Over the years the internet has become another media platform that survives financially through promoting various products, tv shows, and films.
Visit your favorite clothing site and then cruise over to Facebook. Odds are you’ll see an advertisement to the far left promoting a clothing store you like and certain sales you need to take advantage of. The frustration of enduring advertisements has entered the realm of the internet. An eye roll may induce when someone wants to listen to a new Jay Z song because they first have to sit through Wendy - The Progressive Car Insurance Lady.
But what happens when a social network exploits their user’s privacy in order to promote a product? Recently, Twitter apologized for faking tweets from real users for a mock-up promoting an ad platform. These fake tweets depicted users talking positively about TV advertisements. As SFGate’s website explains “The blog post promoted new Twitter Ads integration with tv commercials”.
These tweets look very real, however, users whose image and screen name were used soon spoke out.
These users were not informed that their profile pics and accounts were being presented in a post on Twitter’s blog - sent out to large amounts of users via @Twitterads Twitter account and re-tweeted to more than 1.5 million.
Neil Gottlieb replied “It’s disturbing and has no place” when referring to a Twitter blog post that featured a tweet of him saying “What is the song in the new @barristabar commercial? I love it!!”. Gottlieb who is in charge of the medical animation company 3FX in Philadelphia continued and said “To use my image and fake a tweet is wrong and needs to be addressed.”

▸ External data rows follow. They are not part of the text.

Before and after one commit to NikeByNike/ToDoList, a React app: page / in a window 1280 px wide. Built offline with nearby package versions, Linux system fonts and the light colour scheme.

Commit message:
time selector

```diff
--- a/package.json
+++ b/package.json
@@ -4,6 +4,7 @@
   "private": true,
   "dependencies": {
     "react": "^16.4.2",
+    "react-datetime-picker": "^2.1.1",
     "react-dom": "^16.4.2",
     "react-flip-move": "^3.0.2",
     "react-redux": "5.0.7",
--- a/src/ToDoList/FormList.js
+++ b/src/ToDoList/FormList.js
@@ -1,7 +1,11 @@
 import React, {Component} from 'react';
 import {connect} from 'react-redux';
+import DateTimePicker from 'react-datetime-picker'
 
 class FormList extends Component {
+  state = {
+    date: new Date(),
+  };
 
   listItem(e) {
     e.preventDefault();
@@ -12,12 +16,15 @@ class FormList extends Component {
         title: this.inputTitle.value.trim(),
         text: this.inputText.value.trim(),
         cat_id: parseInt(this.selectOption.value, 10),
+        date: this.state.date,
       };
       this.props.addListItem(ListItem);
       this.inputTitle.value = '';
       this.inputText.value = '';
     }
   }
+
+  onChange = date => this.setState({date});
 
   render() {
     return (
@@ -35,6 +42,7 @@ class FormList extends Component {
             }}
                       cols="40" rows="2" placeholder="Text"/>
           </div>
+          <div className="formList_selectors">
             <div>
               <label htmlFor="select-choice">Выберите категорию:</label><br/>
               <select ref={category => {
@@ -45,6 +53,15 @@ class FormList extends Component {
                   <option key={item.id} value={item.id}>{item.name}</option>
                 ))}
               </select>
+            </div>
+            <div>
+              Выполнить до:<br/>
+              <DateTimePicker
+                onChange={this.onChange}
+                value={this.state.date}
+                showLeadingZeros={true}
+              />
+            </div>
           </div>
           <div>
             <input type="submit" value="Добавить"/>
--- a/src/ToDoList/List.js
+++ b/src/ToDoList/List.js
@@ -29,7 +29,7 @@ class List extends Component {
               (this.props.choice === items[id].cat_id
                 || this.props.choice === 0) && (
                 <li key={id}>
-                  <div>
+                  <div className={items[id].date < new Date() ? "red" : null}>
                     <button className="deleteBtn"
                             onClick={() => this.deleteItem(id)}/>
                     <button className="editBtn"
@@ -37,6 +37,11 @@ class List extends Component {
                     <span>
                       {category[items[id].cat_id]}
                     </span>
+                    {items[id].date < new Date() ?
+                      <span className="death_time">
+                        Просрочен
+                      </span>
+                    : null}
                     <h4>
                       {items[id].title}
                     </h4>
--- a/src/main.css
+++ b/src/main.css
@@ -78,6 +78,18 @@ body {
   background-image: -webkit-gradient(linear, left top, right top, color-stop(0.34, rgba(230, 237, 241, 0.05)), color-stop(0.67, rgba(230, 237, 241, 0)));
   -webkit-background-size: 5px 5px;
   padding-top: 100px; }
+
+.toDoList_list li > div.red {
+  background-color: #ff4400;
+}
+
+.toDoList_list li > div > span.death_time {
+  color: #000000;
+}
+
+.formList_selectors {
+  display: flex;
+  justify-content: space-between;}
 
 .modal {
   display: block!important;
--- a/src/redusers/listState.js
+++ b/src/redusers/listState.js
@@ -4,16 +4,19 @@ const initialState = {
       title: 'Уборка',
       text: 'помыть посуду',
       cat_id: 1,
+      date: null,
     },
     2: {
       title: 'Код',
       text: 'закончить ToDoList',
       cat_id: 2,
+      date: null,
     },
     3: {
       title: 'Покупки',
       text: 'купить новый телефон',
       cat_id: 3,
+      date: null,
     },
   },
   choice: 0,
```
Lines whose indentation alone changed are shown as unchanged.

Gottlieb is right. Taking users account information and using it to advertise products is a violation of privacy. If advertising like this becomes more popular and acceptable how long will it be before companies and other institutions are able to use users account information in order to state views that are not the user’s own.